Triumph of Cuban revolution: a ray of hope for The Gambia


When the Cuban revolutionaries seized power on the fateful day of  1 January, 1959, the political leaders of the United States were at first ambivalent towards the Castro leadership but following the nationalisation of foreign capital and major land reforms for the majority of the population, there was immense opposition to the Cuban revolution. The US government then started political, psychological, economic and military warfare against Cuba and was set on removing the leader – Fidel Castro.

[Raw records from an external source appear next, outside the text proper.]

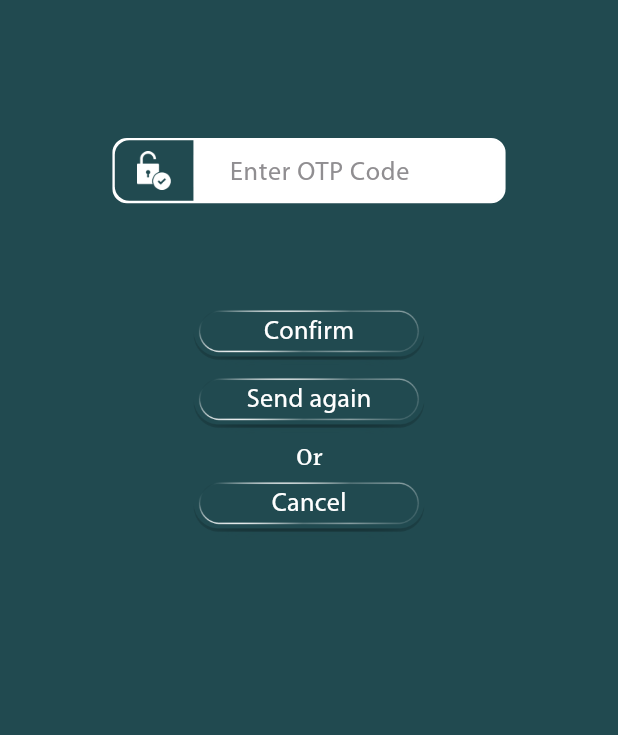
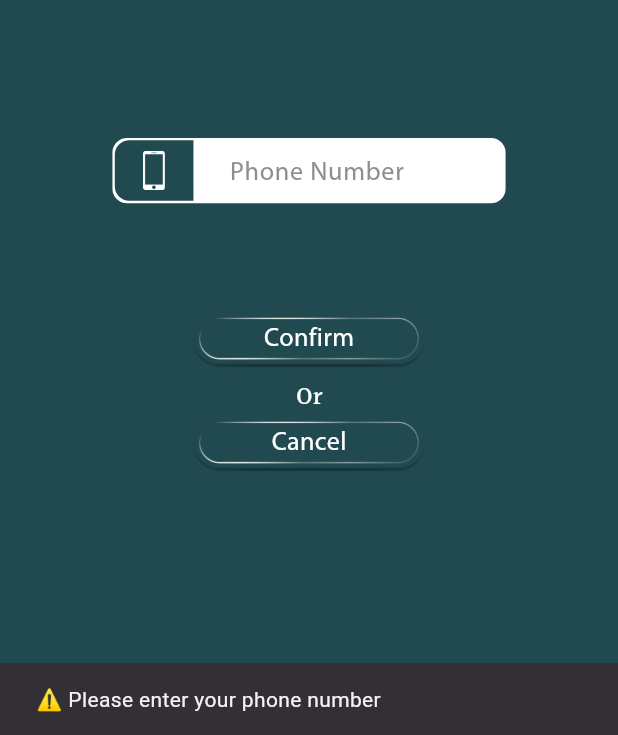
Before and after one commit to MinaMagdy06/Flexana, a Flutter app: the ForgetPassScreen screen opened by its route, after a tap on "Confirm", on a phone screen of 412 x 824 dp, the part 501-1236 px from its top. Run offline on Flutter 3.47's test engine with Material 3 defaults, Android fonts, the phone set to English and light mode, and no system bars; our stand-ins replace cloud_firestore, firebase_auth, firebase_core, flutter_screenutil; accounts and stored records are empty.

Commit message:
finsh forget passord services

```diff
--- a/lib/features/auth/presentation/screens/forget_pass_screen.dart
+++ b/lib/features/auth/presentation/screens/forget_pass_screen.dart
@@ -3,6 +3,7 @@ import 'package:flexana/core/theme/Textstyle.dart';
 import 'package:flexana/core/utils/assets_data.dart';
 import 'package:flexana/core/widgets/custom_button.dart';
 import 'package:flexana/core/widgets/custom_slide_inemation.dart';
+import 'package:flexana/features/auth/auth_service.dart';
 import 'package:flexana/features/auth/presentation/screens/otp2_screen.dart';
 import 'package:flexana/features/auth/presentation/widgets/Custom_textfield.dart';
 import 'package:flutter/material.dart';
@@ -11,11 +12,53 @@ import 'package:flutter_screenutil/flutter_screenutil.dart';
 class ForgetPassScreen extends StatefulWidget {
   const ForgetPassScreen({super.key});
   static String id = "otp_login_screen";
+
   @override
   State<ForgetPassScreen> createState() => _ForgetPassScreen();
 }
 
 class _ForgetPassScreen extends State<ForgetPassScreen> {
+  final TextEditingController _phoneController = TextEditingController();
+  final AuthService _authService = AuthService();
+  bool _loading = false;
+
+  void _sendOtp() async {
+    final phone = _phoneController.text.trim();
+
+    if (phone.isEmpty) {
+      ScaffoldMessenger.of(context).showSnackBar(
+        const SnackBar(content: Text("⚠️ Please enter your phone number")),
+      );
+      return;
+    }
+
+    setState(() => _loading = true);
+
+    final result = await _authService.sendOtp(
+      phoneNumber: "+20$phone", // ✅ لازم تضيف كود الدولة
+      codeSent: (verificationId) {
+        setState(() => _loading = false);
+        Navigator.push(
+          context,
+          SlideRightRoute(
+            page: Otp2Screen(
+              verificationId: verificationId,
+              phone: "+20$phone",
+            ),
+          ),
+        );
+      },
+    );
+
+    setState(() => _loading = false);
+
+    if (result != null) {
+      ScaffoldMessenger.of(
+        context,
+      ).showSnackBar(SnackBar(content: Text(result)));
+    }
+  }
+
   @override
   Widget build(BuildContext context) {
     final screenWidth = MediaQuery.of(context).size.width;
@@ -26,24 +69,25 @@ class _ForgetPassScreen extends State<ForgetPassScreen> {
         padding: EdgeInsets.symmetric(horizontal: screenWidth * 0.035),
         child: ListView(
           children: [
-            SizedBox(height: 175..h),
+            SizedBox(height: 175.h),
             AssetsData.logo(context),
             SizedBox(height: 95.h),
+
             Column(
               children: [
                 CustomTextFormField(
+                  controller: _phoneController,
                   hintText: 'Phone Number',
                   icon: 'assets/Icons/Phonee_icon.png',
+                  keyboardType: TextInputType.phone,
                 ),
               ],
             ),
 
             SizedBox(height: 75.h),
             CustomImageButton(
-              title: 'Confirm',
-              onTap: () {
-                Navigator.push(context, SlideRightRoute(page: Otp2Screen()));
-              },
+              title: _loading ? "Sending..." : 'Confirm',
+              onTap: _loading ? null : _sendOtp,
             ),
 
             Center(child: Text('Or', style: normalTextStyle())),
```
Also changed, not shown: lib/features/auth/auth_service.dart (+54 -1 lines), lib/features/auth/presentation/screens/change_pass_screen.dart (+66 -11 lines), lib/features/auth/presentation/screens/otp2_screen.dart (+82 -11 lines).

As written in the book, ‘The Brothers’ by Stephen Kinzer, on March 17, 1960 less than four months after the revolutionaries had come to power, the director of the Central Intelligence Agency (CIA) Allen Dulles presented ‘A Program of Covert Action Against The Castro Regime’ to the US National Security Council. ‘It proposed a multi-stage operation to bring about the replacement of the Castro regime with one more devoted to the interests of the Cuban people and more acceptable to the US, in such a manner as to avoid any appearance of US intervention…. The CIA would build a covert network inside Cuba, saturate the island with anti-Castro propaganda, infiltrate small teams of guerilla fighters, use them to set off domestic uprising, and provide a ‘responsible, appealing, and unified’ new regime.’

This attempt to remove the Cuban leadership went through many different phases and there was confidence that the super power 90 miles north of Cuba could foil this revolution. This confidence came from their successes in removing other governments who they claimed were communists. In 1953, the United States government in alliance with oil conglomeratess had removed Dr Mohammad Mossadegh as prime minister of Iran. He had been an incorruptible leader who wanted to use the oil resources to transform the country to uplift the standard of living of the people. The next year in 1954, the CIA staged a revolt against President Jacobo Arbenz of Guatemala. His crime was that he wanted to push the large landowners to sell the uncultivated parts of their holdings to the government for distribution to destitute peasant families. This same United States government had in January 1961 allied with the Belgian colonialists to kill the prime minister of the Congo, Patrice Lumumba, who wanted self-determination for his country. It was this spirit of intervention that guided the US policies toward Cuba for 55 years.


Significantly, on Wednesday 17 December 2014, President Barack Obama announced his intention to normalise diplomatic relations between the United States and Cuba. In summary what I am trying to get across is that the recent counter-revolutionary efforts made in The Gambia will fail in the end because our president will be supported by Allah in his bid to protect our resources. The recent anti-terrorism protests staged by Gambians indicate without a doubt that President Jammeh has our full support. Long live The Gambia, long live the revolution.


Lamin Kanyi,




Vision 2016 must not take back-seat


Dear editor,


I was immensely happy with news that The Gambia has been named by the  Food and Agriculture Organisation  as one of the countries that has made rapid progress towards meeting Millennium Development Goals on food self-sufficiency. However, recent developments in respect to the terrorist attack on State House have knocked Vision 2016 off the news headlines. The Gambia cannot achieve true independence as a nation until and unless we  are able to feed ourselves without having to rely on the importation of food. Therefore, despite the challenges facing the nation we must all do our best by contributing our modest mound to this collective national endeavour. This is not just about the president alone but all of us as a nation. It is high time we stopped the eye service.


Mariama Joof,

Brikama Gidda